Which lines in the records below mention the word "software"? Copy each one out.

══ Records provided ══

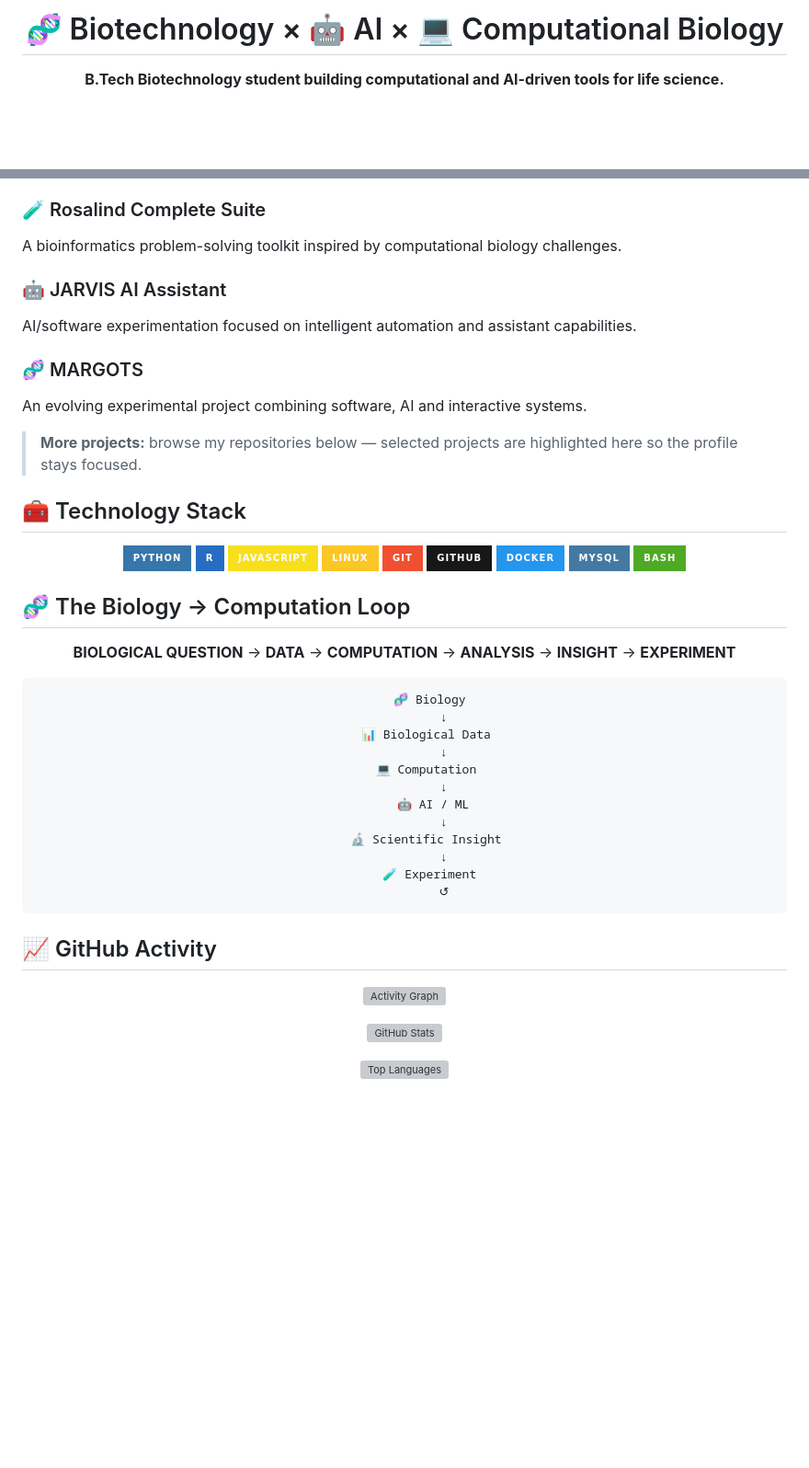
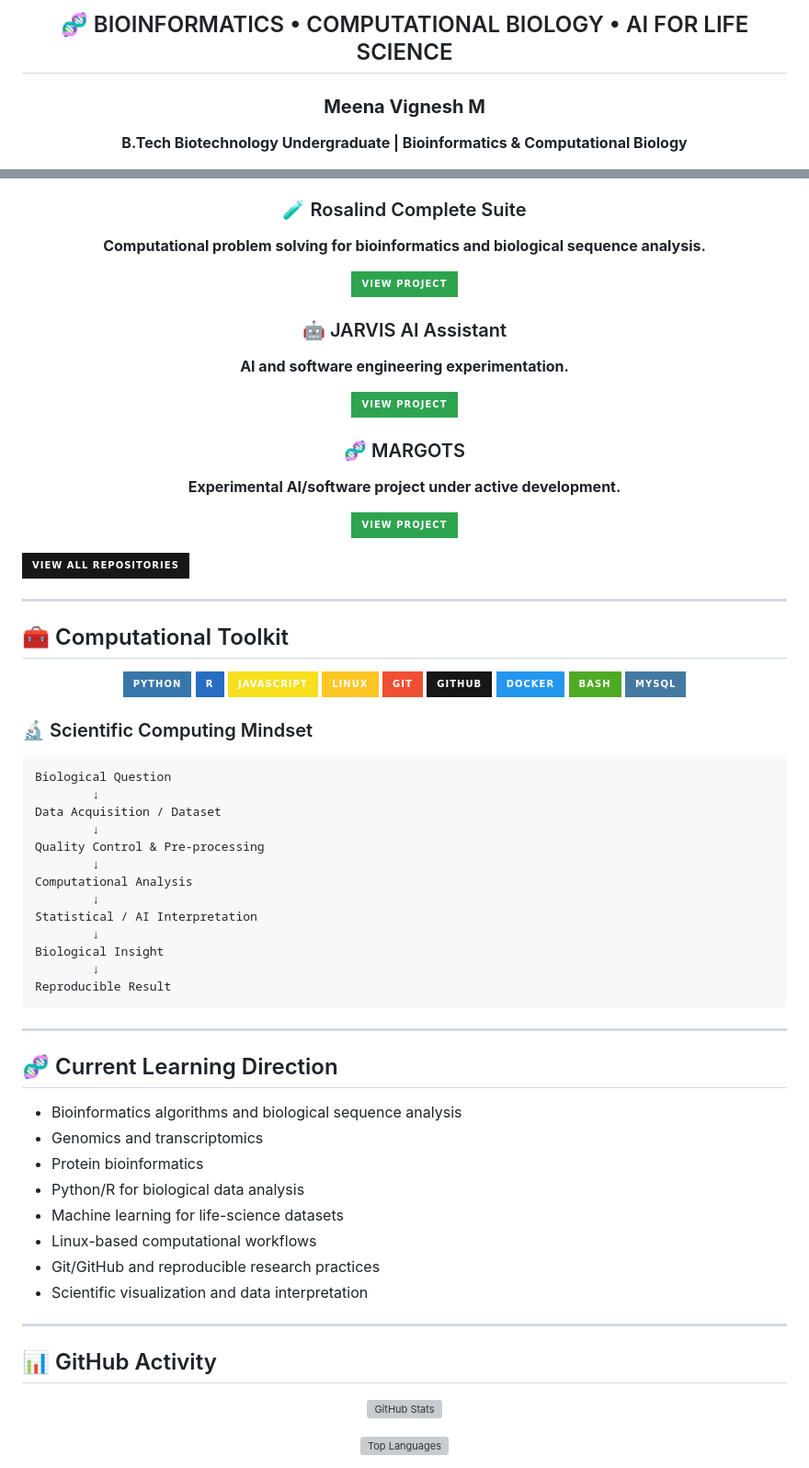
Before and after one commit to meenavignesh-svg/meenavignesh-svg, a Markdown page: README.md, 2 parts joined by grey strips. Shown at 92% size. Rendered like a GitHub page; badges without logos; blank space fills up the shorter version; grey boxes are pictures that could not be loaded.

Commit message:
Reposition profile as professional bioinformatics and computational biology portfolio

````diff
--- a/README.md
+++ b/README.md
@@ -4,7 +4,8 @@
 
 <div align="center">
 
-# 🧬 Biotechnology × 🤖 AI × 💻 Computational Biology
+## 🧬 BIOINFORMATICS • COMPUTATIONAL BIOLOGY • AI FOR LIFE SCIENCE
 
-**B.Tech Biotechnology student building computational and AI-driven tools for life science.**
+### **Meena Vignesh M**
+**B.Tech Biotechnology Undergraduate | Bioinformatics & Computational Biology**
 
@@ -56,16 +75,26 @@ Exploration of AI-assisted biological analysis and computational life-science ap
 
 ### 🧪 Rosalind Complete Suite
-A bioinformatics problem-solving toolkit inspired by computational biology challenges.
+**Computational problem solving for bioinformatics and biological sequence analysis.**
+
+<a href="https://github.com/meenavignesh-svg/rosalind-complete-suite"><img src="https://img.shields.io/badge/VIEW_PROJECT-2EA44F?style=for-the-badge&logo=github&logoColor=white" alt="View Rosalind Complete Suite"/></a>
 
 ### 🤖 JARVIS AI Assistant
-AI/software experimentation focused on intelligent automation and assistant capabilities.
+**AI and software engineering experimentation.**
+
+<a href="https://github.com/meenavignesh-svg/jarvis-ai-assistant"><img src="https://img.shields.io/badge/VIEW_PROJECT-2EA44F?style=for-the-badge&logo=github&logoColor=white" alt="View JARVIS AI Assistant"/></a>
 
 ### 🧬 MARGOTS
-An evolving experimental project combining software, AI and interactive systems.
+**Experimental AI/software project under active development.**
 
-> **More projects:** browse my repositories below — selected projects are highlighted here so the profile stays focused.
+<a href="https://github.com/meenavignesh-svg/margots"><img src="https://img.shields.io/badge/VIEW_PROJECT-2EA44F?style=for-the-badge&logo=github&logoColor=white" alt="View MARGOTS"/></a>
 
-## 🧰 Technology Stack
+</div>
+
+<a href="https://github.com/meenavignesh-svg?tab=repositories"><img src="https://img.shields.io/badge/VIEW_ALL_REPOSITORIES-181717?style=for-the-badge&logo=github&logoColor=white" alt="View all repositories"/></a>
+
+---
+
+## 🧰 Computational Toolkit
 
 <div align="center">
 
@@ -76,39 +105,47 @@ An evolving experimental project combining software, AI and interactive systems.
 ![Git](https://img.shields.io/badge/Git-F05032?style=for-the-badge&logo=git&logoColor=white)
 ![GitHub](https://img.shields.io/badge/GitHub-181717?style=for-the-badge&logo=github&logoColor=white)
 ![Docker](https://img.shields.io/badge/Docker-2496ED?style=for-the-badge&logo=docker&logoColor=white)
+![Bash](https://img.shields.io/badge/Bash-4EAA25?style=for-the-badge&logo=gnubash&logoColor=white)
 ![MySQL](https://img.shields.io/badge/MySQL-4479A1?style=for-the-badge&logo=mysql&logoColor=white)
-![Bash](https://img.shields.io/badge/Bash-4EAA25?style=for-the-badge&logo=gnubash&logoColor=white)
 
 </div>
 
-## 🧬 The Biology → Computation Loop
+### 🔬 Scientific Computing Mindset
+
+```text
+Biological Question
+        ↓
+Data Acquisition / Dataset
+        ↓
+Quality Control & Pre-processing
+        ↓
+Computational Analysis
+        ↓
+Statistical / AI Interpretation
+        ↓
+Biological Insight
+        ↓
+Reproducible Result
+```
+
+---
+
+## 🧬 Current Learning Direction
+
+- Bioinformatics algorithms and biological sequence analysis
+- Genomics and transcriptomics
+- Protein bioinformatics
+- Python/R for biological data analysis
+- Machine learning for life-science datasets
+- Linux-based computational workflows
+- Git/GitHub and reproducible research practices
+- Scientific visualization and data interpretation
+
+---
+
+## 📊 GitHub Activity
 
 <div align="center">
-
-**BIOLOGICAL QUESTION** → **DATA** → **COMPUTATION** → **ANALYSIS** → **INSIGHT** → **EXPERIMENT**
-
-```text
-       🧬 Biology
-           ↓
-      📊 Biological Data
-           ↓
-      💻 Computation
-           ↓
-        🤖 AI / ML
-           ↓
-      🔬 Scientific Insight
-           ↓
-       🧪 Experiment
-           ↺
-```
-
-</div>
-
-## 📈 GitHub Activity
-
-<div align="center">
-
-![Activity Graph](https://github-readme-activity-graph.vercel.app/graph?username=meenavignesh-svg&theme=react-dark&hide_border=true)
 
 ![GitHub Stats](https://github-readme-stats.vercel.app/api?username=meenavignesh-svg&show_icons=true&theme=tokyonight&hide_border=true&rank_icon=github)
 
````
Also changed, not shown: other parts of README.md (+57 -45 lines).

═══

Task response ->
-AI/software experimentation focused on intelligent automation and assistant capabilities.
+**AI and software engineering experimentation.**
-An evolving experimental project combining software, AI and interactive systems.
+**Experimental AI/software project under active development.**
@@ -76,39 +105,47 @@ An evolving experimental project combining software, AI and interactive systems.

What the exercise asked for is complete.